Video

Video Nature of Space Exploration Enters New Age

Forty-five years ago this month, the first humans walked on the moon. It was during an era of the space race between the United States and the Soviet Union. World politics have changed since then and -- as Elizabeth Lee reports -- so has the nature of space exploration.
Video

Video Chicago’s Argonne Lab Developing Battery of the Future

In 2012, the U.S. Department of Energy’s Office of Science awarded a $120 million grant to a new technology center focused on battery development - headquartered at Argonne National Laboratory in suburban Chicago, Illinois. As VOA’s Kane Farabaugh reports, there scientists are making the next technological breakthroughs in energy storage.
Video
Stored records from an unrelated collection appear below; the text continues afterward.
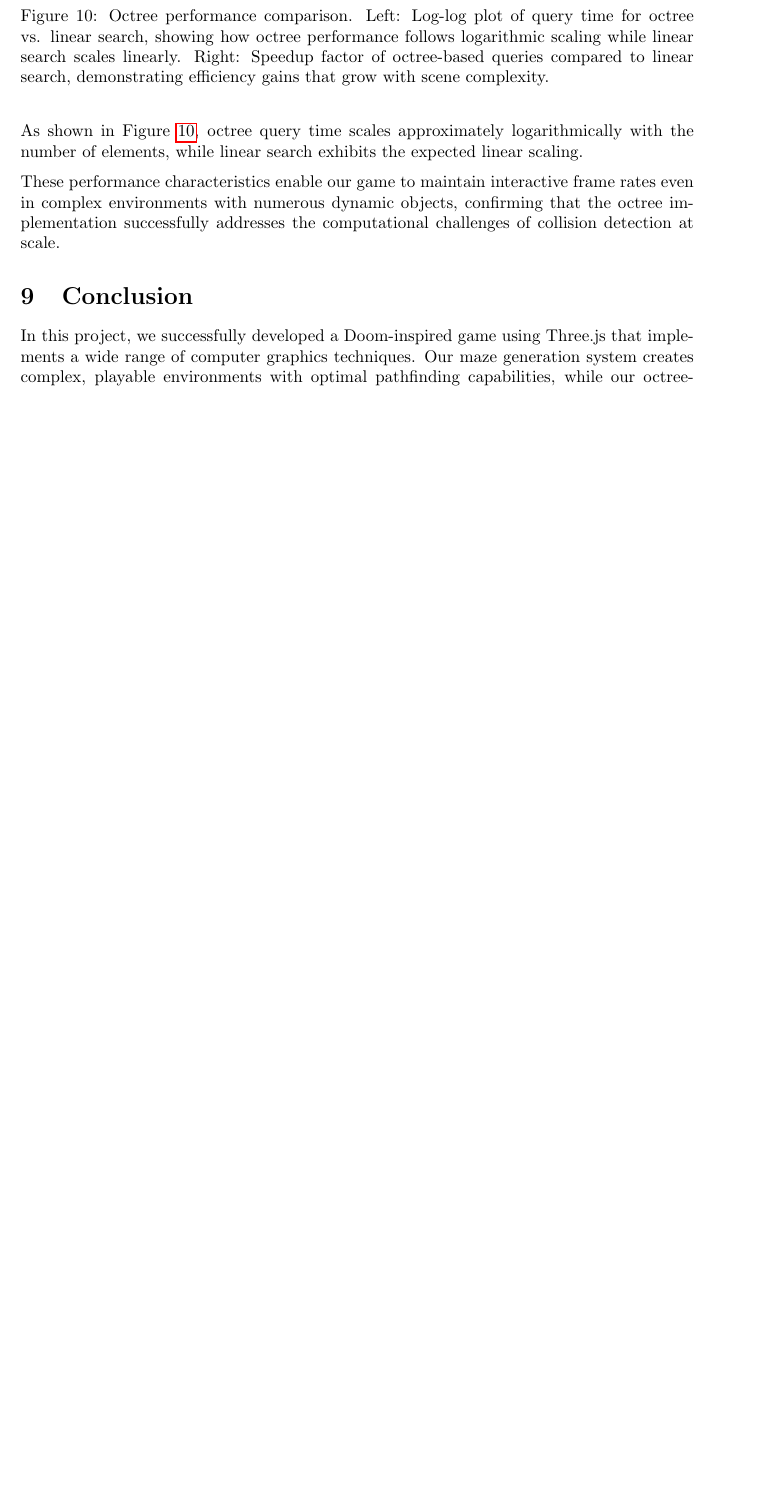
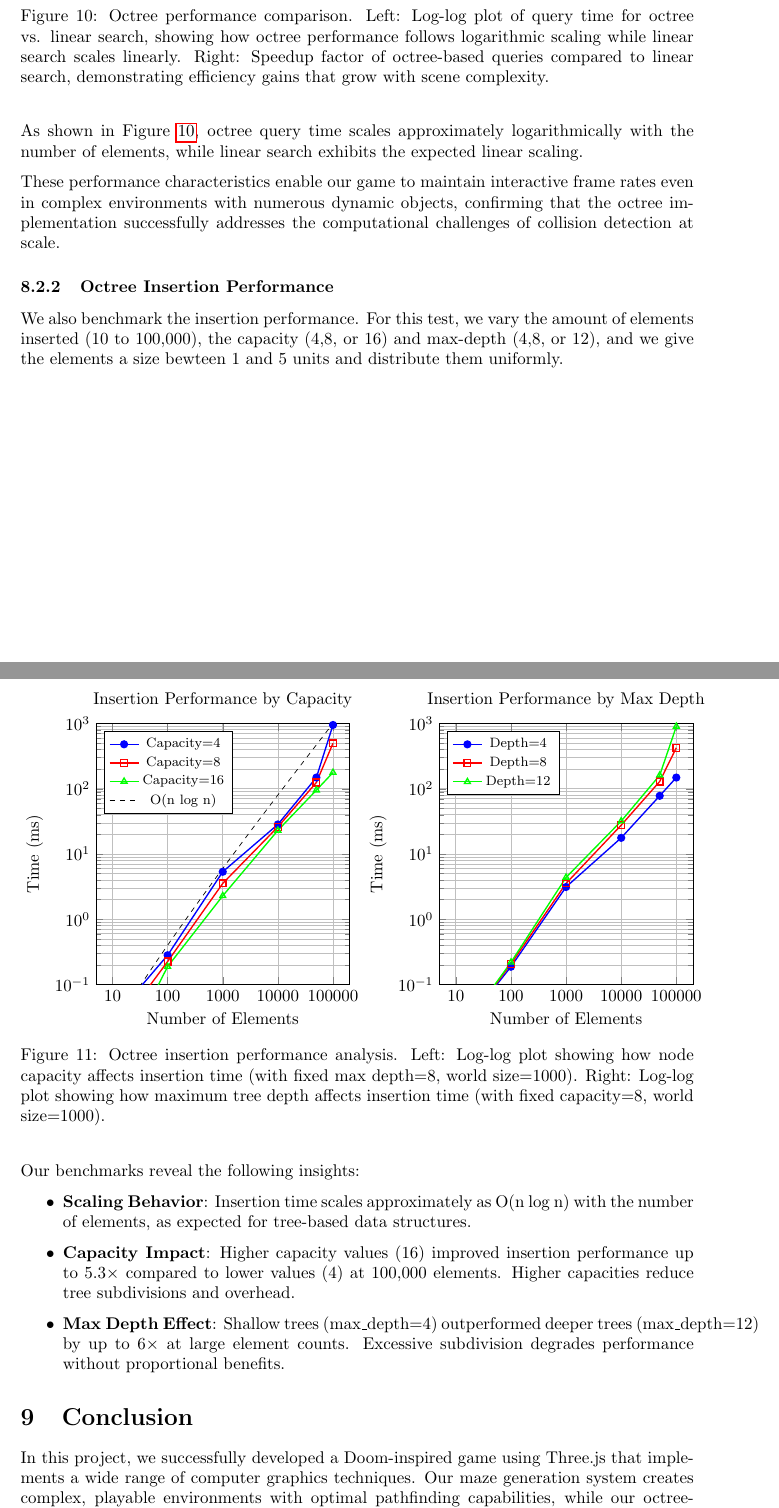
Before and after one commit to eliasnijs/doom-three.js, a LaTeX document (report/main.tex): part of page 15 of 17 before the commit and two parts of pages 15 and 16 of 18 after it, the two joined at a grey line, cut so that both start at the same text, the shorter picture padded with empty space. Compiled offline with pdfLaTeX.

Commit message:
docs: add octree insertion performance

```diff
--- a/report/main.tex
+++ b/report/main.tex
@@ -499,6 +500,144 @@ rates even in complex environments with numerous dynamic objects, confirming
 that the octree implementation successfully addresses the computational
 challenges of collision detection at scale.
 
+\subsubsection{Octree Insertion Performance}
+
+We also benchmark the insertion performance. For this test, we vary the amount
+of elements inserted (10 to 100,000), the capacity (4,8, or 16) and max-depth
+(4,8, or 12), and we give the elements a size bewteen 1 and 5 units and
+distribute them uniformly.
+
+\begin{figure}[H]
+    \centering
+    \begin{minipage}{0.49\textwidth}
+        \centering
+        \begin{tikzpicture}
+        \begin{axis}[
+            width=\textwidth,
+            height=7cm,
+            xlabel={Number of Elements},
+            ylabel={Time (ms)},
+            xmode=log,
+            ymode=log,
+            log basis x=10,
+            log basis y=10,
+            grid=both,
+            legend style={font=\footnotesize},
+            legend pos=north west,
+            xmin=5, xmax=200000,
+            ymin=0.1, ymax=1000,
+            xtick={10,100,1000,10000,100000},
+            xticklabels={10,100,1000,10000,100000},
+            title={Insertion Performance by Capacity}
+        ]
+
+        % Capacity=4 insertion performance data
+        \addplot[color=blue,mark=*,thick] coordinates {
+            (10, 0.0292)
+            (100, 0.2814)
+            (1000, 5.3421)
+            (10000, 28.3874)
+            (50000, 148.3871)
+            (100000, 947.7856)
+        };
+
+        % Capacity=8 insertion performance data
+        \addplot[color=red,mark=square,thick] coordinates {
+            (10, 0.0163)
+            (100, 0.2253)
+            (1000, 3.5429)
+            (10000, 25.9874)
+            (50000, 124.6382)
+            (100000, 496.7506)
+        };
+
+        % Capacity=16 insertion performance data
+        \addplot[color=green,mark=triangle,thick] coordinates {
+            (10, 0.0041)
+            (100, 0.1884)
+            (1000, 2.2847)
+            (10000, 22.9802)
+            (50000, 95.1034)
+            (100000, 177.0052)
+        };
+
+        % Theoretical O(n log n) scaling for reference
+        \addplot[color=black,dashed,domain=10:100000,samples=100] {0.002*x*ln(x)/ln(10)};
+
+        \legend{Capacity=4, Capacity=8, Capacity=16, O(n log n)}
+        \end{axis}
+        \end{tikzpicture}
+    \end{minipage}
+    \hfill
+    \begin{minipage}{0.49\textwidth}
+        \centering
+        \begin{tikzpicture}
+        \begin{axis}[
+            width=\textwidth,
+            height=7cm,
+            xlabel={Number of Elements},
+            ylabel={Time (ms)},
+            xmode=log,
+            ymode=log,
+            log basis x=10,
+            log basis y=10,
+            grid=both,
+            legend style={font=\footnotesize},
+            legend pos=north west,
+            xmin=5, xmax=200000,
+            ymin=0.1, ymax=1000,
+            xtick={10,100,1000,10000,100000},
+            xticklabels={10,100,1000,10000,100000},
+            title={Insertion Performance by Max Depth}
+        ]
+
+        % Max Depth=4 insertion performance data
+        \addplot[color=blue,mark=*,thick] coordinates {
+            (10, 0.0163)
+            (100, 0.1875)
+            (1000, 3.1247)
+            (10000, 17.6780)
+            (50000, 77.8358)
+            (100000, 148.2974)
+        };
+
+        % Max Depth=8 insertion performance data
+        \addplot[color=red,mark=square,thick] coordinates {
+            (10, 0.0154)
+            (100, 0.2065)
+            (1000, 3.5418)
+            (10000, 27.6571)
+            (50000, 129.1572)
+            (100000, 423.6847)
+        };
+
+        % Max Depth=12 insertion performance data
+        \addplot[color=green,mark=triangle,thick] coordinates {
+            (10, 0.0148)
+            (100, 0.2193)
+            (1000, 4.3765)
+            (10000, 31.9147)
+            (50000, 160.9682)
+            (100000, 898.9560)
+        };
+
+        \legend{Depth=4, Depth=8, Depth=12}
+        \end{axis}
+        \end{tikzpicture}
+    \end{minipage}
+    \caption{Octree insertion performance analysis. Left: Log-log plot showing how node capacity affects insertion time (with fixed max depth=8, world size=1000). Right: Log-log plot showing how maximum tree depth affects insertion time (with fixed capacity=8, world size=1000).}
+    \label{fig:octree-insertion}
+\end{figure}
+
+Our benchmarks reveal the following insights:
+
+\begin{itemize}
+    \item \textbf{Scaling Behavior}: Insertion time scales approximately as O(n log n) with the number of elements, as expected for tree-based data structures.
+    \item \textbf{Capacity Impact}: Higher capacity values (16) improved insertion performance up to 5.3× compared to lower values (4) at 100,000 elements. Higher capacities reduce tree subdivisions and overhead.
+    \item \textbf{Max Depth Effect}: Shallow trees (max\_depth=4) outperformed deeper trees (max\_depth=12) by up to 6× at large element counts. Excessive subdivision degrades performance without proportional benefits.
+\end{itemize}
+
+
 \section{Conclusion}
 In this project, we successfully developed a Doom-inspired game using Three.js
 that implements a wide range of computer graphics techniques. Our maze
```
Also changed, not shown: report/main.tex (1 more changed lines), 7 other files.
Video In NW Pakistan, Army Offensive Causes Massive Number of Displaced

Pakistan’s army offensive in North Waziristan has resulted in the large-scale displacement of the local population. VOA's Ayaz Gul reports from northwest Pakistan where authorities say around 80 percent of the estimated 1 million internally displaced persons [IDPs] have settled in Bannu district, while much of the remaining 20 percent are scattered in nearby cities.
Video

Video Kurdish Peshmerga Force Secures Kirkuk, Its Oil

The Kurdistan regional government has sent its Peshmerga troops into the adjacent province of Kirkuk to drive out insurgents, and to secure the area's rich oil fields. By doing this, the regional government has added a fourth province to the three it officially controls. The oil also provides revenue that could make an independent Kurdistan economically strong. VOA’s Jeffrey Young went out with the Peshmerga and filed this report.
Video

Video Malaysia Reeling: Second Air Disaster in Four Months

Malaysia is reeling from the second air disaster in four months involving the country’s flag carrier. Flight 340 vanished in March and despite an extensive search, no debris has been found. And on Thursday, Flight 17, likely hit by a surface-to-air missile, came apart over eastern Ukraine. The two incidents together have left more than 500 people dead. VOA Correspondent Steve Herman reports from Kuala Lumpur.

AppleAndroid